> [PROVIDED RECORDS]:
====

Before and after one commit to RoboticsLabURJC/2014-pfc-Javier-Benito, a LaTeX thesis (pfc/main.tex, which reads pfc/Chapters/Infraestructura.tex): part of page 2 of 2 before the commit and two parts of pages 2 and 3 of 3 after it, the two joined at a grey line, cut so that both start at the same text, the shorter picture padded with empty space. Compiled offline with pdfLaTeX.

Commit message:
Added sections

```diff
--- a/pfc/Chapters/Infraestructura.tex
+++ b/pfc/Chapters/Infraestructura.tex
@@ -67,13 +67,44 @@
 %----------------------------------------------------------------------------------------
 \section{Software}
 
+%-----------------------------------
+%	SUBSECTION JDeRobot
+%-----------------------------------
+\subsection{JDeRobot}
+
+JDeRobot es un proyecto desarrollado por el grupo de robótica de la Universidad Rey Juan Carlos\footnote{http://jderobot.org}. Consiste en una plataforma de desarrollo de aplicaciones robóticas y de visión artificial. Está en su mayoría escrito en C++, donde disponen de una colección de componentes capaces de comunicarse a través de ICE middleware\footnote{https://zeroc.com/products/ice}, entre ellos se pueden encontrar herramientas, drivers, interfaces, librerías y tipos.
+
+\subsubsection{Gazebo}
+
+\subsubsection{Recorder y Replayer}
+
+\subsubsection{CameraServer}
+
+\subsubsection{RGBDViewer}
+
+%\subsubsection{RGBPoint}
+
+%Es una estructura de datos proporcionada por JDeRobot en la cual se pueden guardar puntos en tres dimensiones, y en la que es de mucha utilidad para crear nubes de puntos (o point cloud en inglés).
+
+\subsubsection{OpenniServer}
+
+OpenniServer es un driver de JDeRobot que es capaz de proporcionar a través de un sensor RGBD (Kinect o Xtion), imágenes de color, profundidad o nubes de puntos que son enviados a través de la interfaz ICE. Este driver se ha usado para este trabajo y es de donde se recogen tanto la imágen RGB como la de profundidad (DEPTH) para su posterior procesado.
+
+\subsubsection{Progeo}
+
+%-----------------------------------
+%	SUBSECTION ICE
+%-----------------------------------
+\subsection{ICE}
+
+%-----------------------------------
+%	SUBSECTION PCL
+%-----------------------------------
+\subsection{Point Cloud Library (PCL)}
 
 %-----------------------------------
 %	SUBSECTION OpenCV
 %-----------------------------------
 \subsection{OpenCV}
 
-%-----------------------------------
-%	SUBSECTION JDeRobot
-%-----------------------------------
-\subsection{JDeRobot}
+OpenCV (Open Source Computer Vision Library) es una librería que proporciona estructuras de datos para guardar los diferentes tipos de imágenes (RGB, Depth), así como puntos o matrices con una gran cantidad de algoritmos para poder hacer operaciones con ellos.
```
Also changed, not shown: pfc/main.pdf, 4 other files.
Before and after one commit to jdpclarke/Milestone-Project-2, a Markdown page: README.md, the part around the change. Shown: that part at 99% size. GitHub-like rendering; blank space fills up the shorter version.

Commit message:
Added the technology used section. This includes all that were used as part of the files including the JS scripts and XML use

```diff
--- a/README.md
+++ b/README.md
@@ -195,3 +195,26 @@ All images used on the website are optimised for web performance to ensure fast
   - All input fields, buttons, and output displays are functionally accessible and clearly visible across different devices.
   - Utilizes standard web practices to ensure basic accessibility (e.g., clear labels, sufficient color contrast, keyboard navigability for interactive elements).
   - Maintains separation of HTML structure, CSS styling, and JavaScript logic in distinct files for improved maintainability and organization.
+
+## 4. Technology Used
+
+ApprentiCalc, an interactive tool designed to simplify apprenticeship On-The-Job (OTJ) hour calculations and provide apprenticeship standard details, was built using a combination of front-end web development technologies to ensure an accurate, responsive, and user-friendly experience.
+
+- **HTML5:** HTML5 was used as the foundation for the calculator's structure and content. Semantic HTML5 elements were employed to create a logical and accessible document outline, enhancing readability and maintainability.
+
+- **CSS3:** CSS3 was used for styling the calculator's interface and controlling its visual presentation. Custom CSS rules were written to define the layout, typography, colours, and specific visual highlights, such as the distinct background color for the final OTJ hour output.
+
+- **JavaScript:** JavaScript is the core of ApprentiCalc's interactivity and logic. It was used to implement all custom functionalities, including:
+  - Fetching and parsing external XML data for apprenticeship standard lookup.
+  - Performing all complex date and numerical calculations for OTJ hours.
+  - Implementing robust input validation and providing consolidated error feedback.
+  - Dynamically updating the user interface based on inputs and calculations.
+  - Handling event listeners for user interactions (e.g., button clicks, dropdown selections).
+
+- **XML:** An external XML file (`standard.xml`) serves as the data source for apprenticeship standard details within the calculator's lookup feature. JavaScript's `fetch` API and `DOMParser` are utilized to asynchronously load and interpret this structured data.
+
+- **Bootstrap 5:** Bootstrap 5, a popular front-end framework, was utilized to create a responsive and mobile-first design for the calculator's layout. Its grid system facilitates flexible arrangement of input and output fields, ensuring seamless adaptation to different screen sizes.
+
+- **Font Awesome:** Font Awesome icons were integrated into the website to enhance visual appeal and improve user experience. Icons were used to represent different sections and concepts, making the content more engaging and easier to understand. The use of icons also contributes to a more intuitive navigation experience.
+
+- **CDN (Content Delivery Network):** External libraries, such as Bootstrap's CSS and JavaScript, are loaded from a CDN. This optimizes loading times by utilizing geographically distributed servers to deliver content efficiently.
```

====

> [HOW TO COMPLETE THIS TASK]: Could you copy out every line in the listing where the word "utilized" appears?

> [TASK RESPONSE]:
+- **XML:** An external XML file (`standard.xml`) serves as the data source for apprenticeship standard details within the calculator's lookup feature. JavaScript's `fetch` API and `DOMParser` are utilized to asynchronously load and interpret this structured data.
+- **Bootstrap 5:** Bootstrap 5, a popular front-end framework, was utilized to create a responsive and mobile-first design for the calculator's layout. Its grid system facilitates flexible arrangement of input and output fields, ensuring seamless adaptation to different screen sizes.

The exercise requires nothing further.